Data excerpts
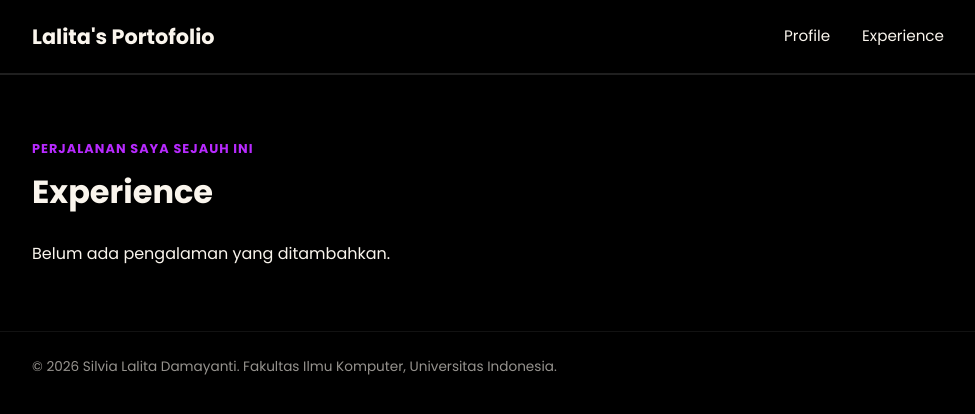
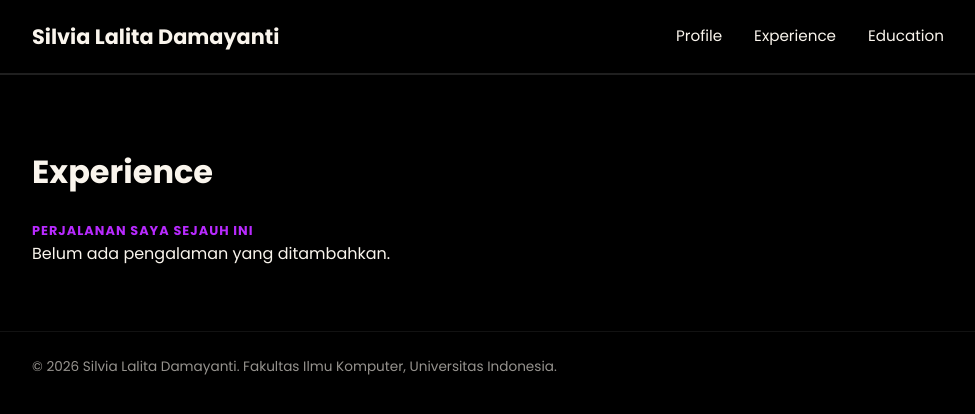
Before and after one commit to silvialalita/myportofolio, a Django app: page /experience/ in a window 1280 px wide. Shown: the top 414 px of the page, without its empty margins (152-1127 px from the left). Run offline with Django 5.2, Linux system fonts and the light colour scheme; data that the repository does not hold is empty; some libraries are stand-ins or nearby versions.

Commit message:
refactor: make experience content dynamic and reorder card details

```diff
--- a/templates/experience.html
+++ b/templates/experience.html
@@ -16,10 +16,11 @@
 <body>
     <header class="site-header">
         <div class="container">
-            <a href="#profile" class="brand">Lalita's Portofolio</a>
+            <a href="#profile" class="brand">{{ name }}</a>
             <nav>
                 <a href="{% url 'main:show_main' %}">Profile</a>
                 <a href="{% url 'main:show_experience' %}">Experience</a>
+                <a href="{% url 'main:show_education' %}">Education</a>
             </nav>
         </div>
     </header>
@@ -27,8 +28,9 @@
     <main>
     <section class="experience-section" id="experience">
         <div class="container">
+            <h1>Experience</h1>
             <p class="section-kicker">Perjalanan saya sejauh ini</p>
-            <h1>Experience</h1>
+
 
             <div class="experience-grid">
                 {% for experience in experience_list %}
```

WHAT YOU SHOULD DO
I need every line of the data that has the word "href"; please list them.

TASK OUTPUT
-            <a href="#profile" class="brand">Lalita's Portofolio</a>
+            <a href="#profile" class="brand">{{ name }}</a>
                 <a href="{% url 'main:show_main' %}">Profile</a>
                 <a href="{% url 'main:show_experience' %}">Experience</a>
+                <a href="{% url 'main:show_education' %}">Education</a>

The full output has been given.